Okay, I just read a post on another forum that makes the NEC make more sense to me. A water pipe ground must be connected within 5 feet of where the waterpipe comes into the house. (i.e. 5 feet from ground, earth, that big electron sink under our feet.) So, if your waterpipe ground is on the other side of the house it doesn't meet NEC. On the other hand a ground rod is a direct connection to earth ground (in theory). Now, what is the potential, potential between two isolated earth grounds? Why goes Winegard show a connection to your general electrical service ground and Channel Master never mentions it in their installation manual and says you must use a ground rod? Is everyone, including the "experts", confused about this?
 
Last edited:
#34
ok, I haven't grounded my antenna but I have done the following things:

1. Even though my antenna is mounted outdoors, no part of it is visible unless you're on my patio, standing directly under it. It is hidden by a balcony above, which is in turn covered by a roof. It is 100% under cover from the elements...not even rain can get to it, unless it's raining upside down.
2. I have my cable running through my doorway (when it gets warm out, I'll run it through the wall) and into a coaxial surge protector before it hits the TV

I assume this is enough to get away without grounding, as I have read that attic-mount units don't need to be grounded, and for all intents and purposes I consider this to be akin to an attic mounted unit. Is that ok?
 

n2rj

Moderator
Staff member
#39
That I'm not sure about. I don't think NEC requires it as your house would prevent lightning strikes to the antenna. That's not to say it isn't a good idea though.
 

vayankee

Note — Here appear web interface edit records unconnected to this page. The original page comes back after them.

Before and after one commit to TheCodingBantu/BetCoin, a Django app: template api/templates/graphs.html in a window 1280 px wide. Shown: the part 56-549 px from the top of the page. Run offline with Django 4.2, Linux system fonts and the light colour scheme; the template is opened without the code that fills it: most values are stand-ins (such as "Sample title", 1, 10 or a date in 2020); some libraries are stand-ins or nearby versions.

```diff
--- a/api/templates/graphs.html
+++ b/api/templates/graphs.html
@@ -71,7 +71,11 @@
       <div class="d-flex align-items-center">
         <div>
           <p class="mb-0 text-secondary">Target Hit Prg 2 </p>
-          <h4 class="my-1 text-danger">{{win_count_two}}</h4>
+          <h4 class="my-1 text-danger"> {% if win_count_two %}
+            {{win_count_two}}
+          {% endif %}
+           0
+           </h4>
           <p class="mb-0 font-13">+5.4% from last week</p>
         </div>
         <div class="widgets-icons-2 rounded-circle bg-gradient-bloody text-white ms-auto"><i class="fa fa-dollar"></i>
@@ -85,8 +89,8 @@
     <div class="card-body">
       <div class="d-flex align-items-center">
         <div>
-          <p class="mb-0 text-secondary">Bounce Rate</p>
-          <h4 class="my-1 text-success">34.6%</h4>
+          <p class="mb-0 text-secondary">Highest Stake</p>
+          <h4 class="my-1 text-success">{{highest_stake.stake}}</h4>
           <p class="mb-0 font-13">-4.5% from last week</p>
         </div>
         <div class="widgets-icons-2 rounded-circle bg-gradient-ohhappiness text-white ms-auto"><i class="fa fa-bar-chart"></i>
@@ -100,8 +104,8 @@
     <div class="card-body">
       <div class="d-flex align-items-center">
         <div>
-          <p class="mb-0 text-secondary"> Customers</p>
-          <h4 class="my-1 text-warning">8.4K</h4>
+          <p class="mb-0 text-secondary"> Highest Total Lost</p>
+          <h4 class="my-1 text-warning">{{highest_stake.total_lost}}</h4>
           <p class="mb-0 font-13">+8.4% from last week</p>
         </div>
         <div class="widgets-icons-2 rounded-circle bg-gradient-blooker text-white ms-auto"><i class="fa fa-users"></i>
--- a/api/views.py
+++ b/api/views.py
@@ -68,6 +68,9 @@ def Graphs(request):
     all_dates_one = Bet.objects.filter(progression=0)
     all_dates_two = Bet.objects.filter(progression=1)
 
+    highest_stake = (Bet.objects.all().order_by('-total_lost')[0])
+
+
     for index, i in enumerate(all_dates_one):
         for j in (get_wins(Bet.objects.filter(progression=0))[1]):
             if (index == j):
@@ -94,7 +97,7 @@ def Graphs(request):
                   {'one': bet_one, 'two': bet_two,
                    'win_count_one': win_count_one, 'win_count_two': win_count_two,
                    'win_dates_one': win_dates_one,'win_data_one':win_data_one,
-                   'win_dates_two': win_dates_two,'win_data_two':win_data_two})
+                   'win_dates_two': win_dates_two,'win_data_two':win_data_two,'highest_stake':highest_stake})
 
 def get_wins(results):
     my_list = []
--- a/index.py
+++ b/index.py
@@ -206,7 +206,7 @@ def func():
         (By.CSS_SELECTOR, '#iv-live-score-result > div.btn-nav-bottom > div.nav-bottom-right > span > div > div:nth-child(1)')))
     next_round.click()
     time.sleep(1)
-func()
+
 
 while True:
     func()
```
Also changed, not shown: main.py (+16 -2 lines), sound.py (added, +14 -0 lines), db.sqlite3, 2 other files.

DTVUSA Jr. Member
#40
Thank you, Ryan! That was fast. I'll go through this thread to see what I should do about that. We blew one tv here about 12 years ago, so I am concerned about lightning.
 
Top